Fin whales on the decrease in the Gulf of St. Lawrence: A mark-recapture study from 1990 to 2016

 

Anna Schleimer, Julien Delarue, Christian Ramp, Martine Berube, Richard Sears, Per J. Palsbøll, Philip Hammond

 

Abstract:

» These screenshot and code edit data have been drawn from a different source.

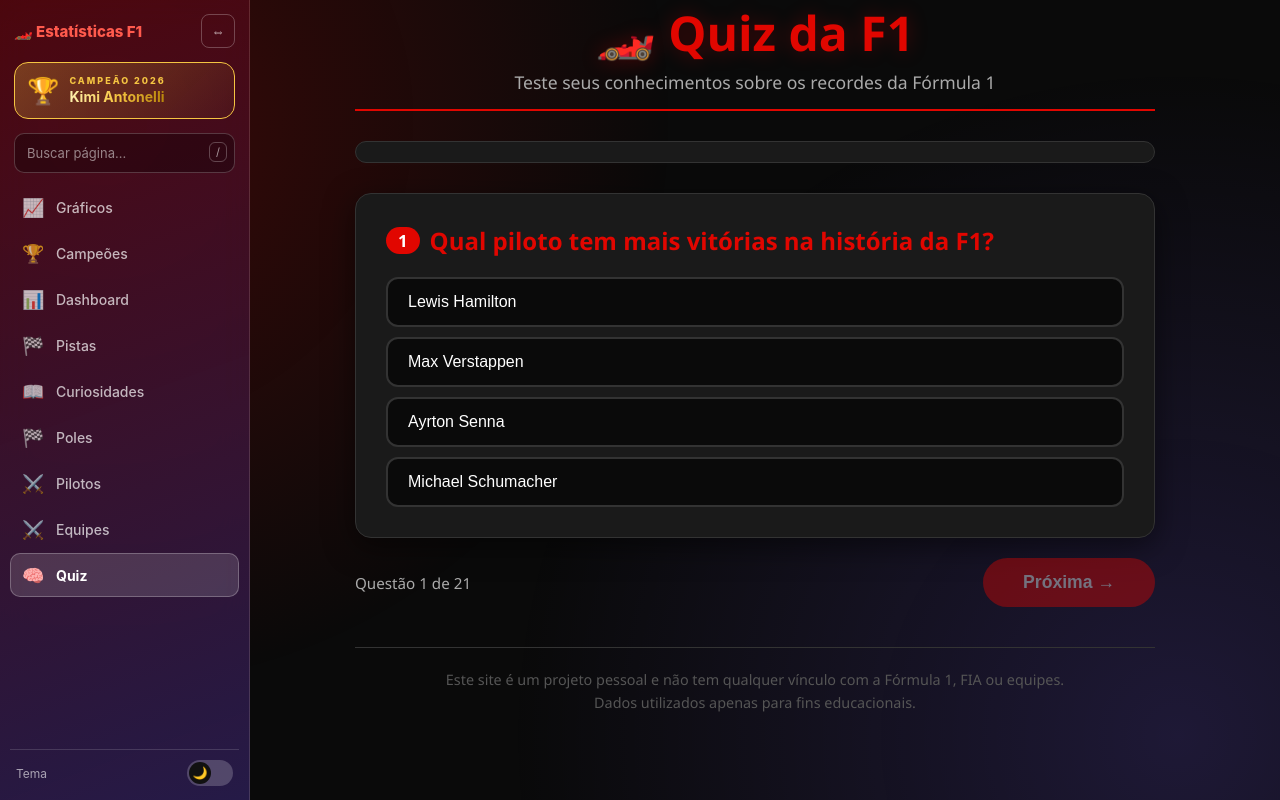
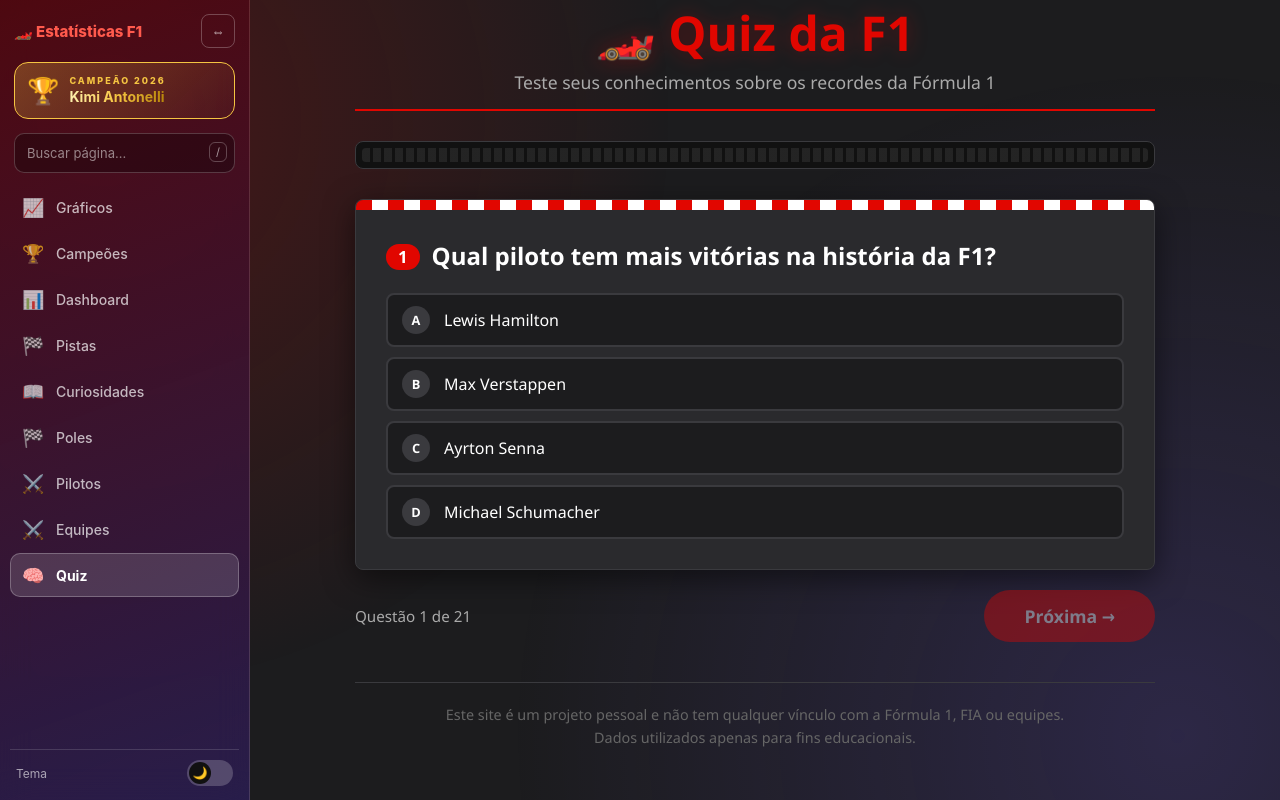
Before and after one commit to leonardopauloalmeida-web/f1-stats-site, a Flask app: page /quiz in a window 1280 px wide. Run offline with Flask 3, Linux system fonts and the light colour scheme.

Commit message:
Novo design do quiz e das curiosidades

```diff
--- a/templates/quiz.html
+++ b/templates/quiz.html
@@ -6,56 +6,127 @@
     <title>🏎️ Quiz - Recordes da F1</title>
     <style>
         * { margin: 0; padding: 0; box-sizing: border-box; }
+
+        :root {
+            --bg: #1c1c1e;
+            --card: #2a2a2d;
+            --line: #3a3a3e;
+            --red: #e10600;
+            --texto: #ffffff;
+            --muted: #aaaaaa;
+            --certo: #00c853;
+            --certo-fundo: rgba(0, 200, 83, 0.15);
+            --errado: #ff1744;
+            --errado-fundo: rgba(255, 23, 68, 0.15);
+        }
+
         body {
             font-family: 'Segoe UI', Tahoma, Geneva, Verdana, sans-serif;
-            background: #0a0a0a;
-            color: #fff;
+            background: var(--bg);
+            color: var(--texto);
             padding: 20px;
             min-height: 100vh;
             display: flex;
             flex-direction: column;
         }
         .container { max-width: 800px; margin: 0 auto; width: 100%; flex: 1; }
-        h1 { text-align: center; font-size: 3em; color: #e10600; margin-bottom: 5px; text-shadow: 0 0 20px rgba(225,6,0,0.3); }
-        .subtitle { text-align: center; color: #aaa; font-size: 1.1em; margin-bottom: 30px; border-bottom: 2px solid #e10600; padding-bottom: 15px; }
-        .progresso-container { background: #1a1a1a; border-radius: 30px; padding: 4px; margin-bottom: 30px; border: 1px solid #333; }
-        .progresso-bar { background: #e10600; height: 12px; border-radius: 30px; width: 0%; transition: width 0.5s ease; }
+        h1 { text-align: center; font-size: 3em; color: var(--red); margin-bottom: 5px; text-shadow: 0 0 20px rgba(225,6,0,0.3); }
+        .subtitle { text-align: center; color: var(--muted); font-size: 1.1em; margin-bottom: 30px; border-bottom: 2px solid var(--red); padding-bottom: 15px; }
+
+        /* ===== BARRA DE PROGRESSO: luzes de rotação (verde, amarelo, vermelho) ===== */
+        .progresso-container {
+            background: #111;
+            border: 1px solid var(--line);
+            border-radius: 8px;
+            padding: 6px;
+            margin-bottom: 30px;
+        }
+        .progresso-led {
+            height: 14px;
+            background:
+                repeating-linear-gradient(90deg, rgba(255,255,255,0.08) 0 8px, transparent 8px 11px);
+            border-radius: 4px;
+            overflow: hidden;
+            position: relative;
+        }
+        .progresso-bar {
+            position: absolute;
+            inset: 0;
+            background: linear-gradient(90deg, #00e676, #ffeb3b 55%, #ff1744);
+            -webkit-mask-image: repeating-linear-gradient(90deg, #000 0 8px, transparent 8px 11px);
+            mask-image: repeating-linear-gradient(90deg, #000 0 8px, transparent 8px 11px);
+            clip-path: inset(0 100% 0 0);
+            transition: clip-path 0.5s ease;
+        }
+
+        /* ===== CAIXA DA PERGUNTA (zebra de pista no topo) ===== */
         .pergunta-box {
-            background: #1a1a1a;
-            border-radius: 16px;
-            padding: 30px;
-            border: 1px solid #333;
+            position: relative;
+            overflow: hidden;
+            background: var(--card);
+            border-radius: 8px;
+            padding: 40px 30px 30px;
+            border: 1px solid var(--line);
             margin-bottom: 20px;
             box-shadow: 0 8px 30px rgba(0,0,0,0.5);
         }
+        .pergunta-box::before,
+        .resultado::before {
+            content: "";
+            position: absolute;
+            left: 0; right: 0; top: 0;
+            height: 10px;
+            background: repeating-linear-gradient(90deg, #e10600 0 16px, #ffffff 16px 32px);
+        }
         .pergunta-box h3 {
-            color: #e10600;
+            color: var(--texto);
             font-size: 1.5em;
-            margin-bottom: 20px;
+            line-height: 1.3;
+            margin-bottom: 22px;
             display: flex;
-            align-items: center;
-            gap: 10px;
+            align-items: flex-start;
+            gap: 12px;
         }
-        .pergunta-box h3 .numero { background: #e10600; color: #fff; padding: 2px 12px; border-radius: 30px; font-size: 0.7em; }
-        .opcoes { display: flex; flex-direction: column; gap: 10px; }
+        .pergunta-box h3 .numero { flex: none; background: var(--red); color: #fff; padding: 2px 12px; border-radius: 30px; font-size: 0.7em; margin-top: 4px; }
+
+        /* ===== OPÇÕES (A, B, C, D acompanham a ordem embaralhada) ===== */
+        .opcoes { display: flex; flex-direction: column; gap: 10px; counter-reset: opcao; }
         .opcao {
-            background: #0a0a0a;
-            border: 2px solid #333;
-            border-radius: 12px;
-            padding: 14px 20px;
+            position: relative;
+            background: var(--bg);
+            border: 2px solid var(--line);
+            border-radius: 8px;
+            padding: 14px 20px 14px 56px;
             cursor: pointer;
-            transition: 0.3s;
-            color: #fff;
+            transition: 0.25s;
+            color: var(--texto);
             font-size: 1em;
             text-align: left;
             width: 100%;
             font-weight: 500;
+            font-family: inherit;
+            min-height: 52px;
         }
-        .opcao:hover:not(:disabled) { background: #1a1a1a; border-color: #e10600; transform: translateX(5px); }
-        .opcao:disabled { cursor: not-allowed; opacity: 0.8; }
-        .opcao.selecionada { border-color: #e10600; background: #2a1a1a; }
-        .opcao.certa { border-color: #00c853; background: #003300; }
-        .opcao.errada { border-color: #ff1744; background: #330000; }
+        .opcao::before {
+            counter-increment: opcao;
+            content: counter(opcao, upper-alpha);
+            position: absolute;
+            left: 14px; top: 50%;
+            transform: translateY(-50%);
+            width: 28px; height: 28px;
+            border-radius: 50%;
+            background: var(--line);
+            display: flex; align-items: center; justify-content: center;
+            font-size: 0.8em; font-weight: 800;
+        }
+        .opcao:hover:not(:disabled) { border-color: var(--red); transform: translateX(5px); }
+        .opcao:disabled { cursor: not-allowed; opacity: 0.9; }
+        .opcao.selecionada { border-color: var(--red); }
+        .opcao.certa { border-color: var(--certo); background: var(--certo-fundo); }
+        .opcao.certa::before { content: "✓"; background: var(--certo); color: #fff; }
+        .opcao.errada { border-color: var(--errado); background: var(--errado-fundo); }
+        .opcao.errada::before { content: "✕"; background: var(--errado); color: #fff; }
+
         .quiz-footer {
             display: flex;
             justify-content: space-between;
@@ -65,7 +136,7 @@
             gap: 15px;
         }
         .btn-proximo {
-            background: #e10600;
+            background: var(--red);
             color: #fff;
             border: none;
             padding: 14px 40px;
@@ -74,25 +145,30 @@
             font-weight: bold;
             cursor: pointer;
             transition: 0.3s;
+            font-family: inherit;
         }
         .btn-proximo:hover:not(:disabled) { background: #ff1a00; transform: scale(1.05); }
         .btn-proximo:disabled { opacity: 0.4; cursor: not-allowed; transform: none; }
-        .contador { color: #aaa; font-size: 0.95em; }
+        .contador { color: var(--muted); font-size: 0.95em; }
+
+        /* ===== RESULTADO ===== */
         .resultado {
+            position: relative;
+            overflow: hidden;
             text-align: center;
-            background: #1a1a1a;
-            border-radius: 16px;
-            padding: 40px;
-            border: 2px solid #e10600;
+            background: var(--card);
+            border-radius: 8px;
+            padding: 50px 40px 40px;
+            border: 2px solid var(--red);
             margin-top: 20px;
         }
-        .resultado h2 { color: #e10600; font-size: 2.8em; margin-bottom: 10px; }
+        .resultado h2 { color: var(--red); font-size: 2.8em; margin-bottom: 10px; }
         .resultado .pontuacao { font-size: 3em; font-weight: bold; color: #fff; }
-        .resultado .pontuacao span { color: #e10600; }
-        .resultado .mensagem { color: #aaa; font-size: 1.2em; margin: 15px 0; }
+        .resultado .pontuacao span { color: var(--red); }
+        .resultado .mensagem { color: var(--muted); font-size: 1.2em; margin: 15px 0; }
         .resultado .btn-voltar {
             display: inline-block;
-            background: #e10600;
+            background: var(--red);
             color: #fff;
             padding: 12px 30px;
             border-radius: 30px;
@@ -102,22 +178,27 @@
             transition: 0.3s;
         }
         .resultado .btn-voltar:hover { background: #ff1a00; transform: scale(1.05); }
+
         .footer {
             text-align: center;
-            color: #555;
+            color: #666;
             margin-top: 40px;
             padding-top: 20px;
-            border-top: 1px solid #333;
+            border-top: 1px solid var(--line);
             font-size: 0.9em;
             line-height: 1.6;
         }
+
         @media (max-width: 600px) {
             h1 { font-size: 2.2em; }
-            .pergunta-box { padding: 20px; }
+            .pergunta-box { padding: 36px 20px 20px; }
             .pergunta-box h3 { font-size: 1.2em; }
-            .opcao { padding: 12px 16px; font-size: 0.9em; }
+            .opcao { padding: 12px 14px 12px 52px; font-size: 0.9em; }
             .btn-proximo { width: 100%; justify-content: center; }
             .quiz-footer { flex-direction: column; align-items: stretch; }
+        }
+        @media (prefers-reduced-motion: reduce) {
+            .progresso-bar, .opcao { transition: none; }
         }
     </style>
 </head>
@@ -128,7 +209,9 @@
         <div class="subtitle">Teste seus conhecimentos sobre os recordes da Fórmula 1</div>
 
         <div class="progresso-container">
-            <div class="progresso-bar" id="progresso-bar"></div>
+            <div class="progresso-led">
+                <div class="progresso-bar" id="progresso-bar"></div>
+            </div>
         </div>
 
         <div id="perguntas-container">
@@ -177,6 +260,11 @@
         let acertos = 0;
         let respondeu = false;
 
+        // Barra de progresso em luzes: mostra só a parte já percorrida (de 0 a 100)
+        function setProgresso(pct) {
+            progresso.style.clipPath = 'inset(0 ' + (100 - pct) + '% 0 0)';
+        }
+
         function shuffleArray(array) {
             for (let i = array.length - 1; i > 0; i--) {
                 const j = Math.floor(Math.random() * (i + 1));
@@ -198,7 +286,7 @@
             opcoesEmbaralhadas.forEach(op => opcoesContainer.appendChild(op));
 
             contador.textContent = `Questão ${index + 1} de ${total}`;
-            progresso.style.width = `${((index) / total) * 100}%`;
+            setProgresso((index / total) * 100);
             btnProximo.disabled = true;
             respondeu = false;
 
@@ -252,7 +340,7 @@
                 document.getElementById('perguntas-container').style.display = 'none';
                 btnProximo.style.display = 'none';
                 contador.style.display = 'none';
-                progresso.style.width = '100%';
+                setProgresso(100);
                 resultadoFinal.style.display = 'block';
                 spanAcertos.textContent = acertos;
 
```
Also changed, not shown: templates/curiosidades.html (+98 -70 lines).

Following the exploitation of North Atlantic stocks by commercial whaling in the 20thcentury, fin whales (Balaenoptera physalus) received protection through national and international legislations, aiming to promote the recovery of depleted stocks. However, owing to the ongoing uncertainty about population structure and movement patterns, monitoring through large-scale surveys could fail to detect regional demographic changes. Previous work found indications of a decline in apparent survival rates from 2007 to 2010 in fin whales in the Gulf of St Lawrence, which have been hypothesised to have limited exchange with adjacent populations. Here, we apply mark-recapture models to extended photo-identification data from 1990 to 2016, collected in the northern Gulf of St Lawrence from June to October, to investigate recent evidence for declines in apparent survival and abundance. The data comprised 5000 identifications of 490 individuals. Based on QAIC model selection, the most parsimonious Cormack-Jolly-Seber model included a linear temporal trend in non-calf apparent survival rates, declining from 0.977 (95% CI: 0.962-0.986) in 1990 to 0.903 (95% CI: 0.850-0.938) in 2016. The available super-population from 2010 to 2016 was estimated at 305 individuals (95% CI: 281-329) by POPAN models, with a decreasing temporal trend in recruitment (“probability of entry”). These results, together with the previous abundance estimate of 328 (95% CI: 306 to 350) for the 2004 to 2010 period, provide compelling evidence for a negative trend in fin whale apparent survival and abundance in the Gulf of St Lawrence. The underlying drivers for these trends are likely a combination of higher rates of mortality and permanent emigration. Anthropogenic noise, changes in prey availability, ship strikes, toxic pollutants, and entanglement have been identified as potential threats and their cumulative impacts on fin whales in the Gulf of St Lawrence should be investigated in light of these new results.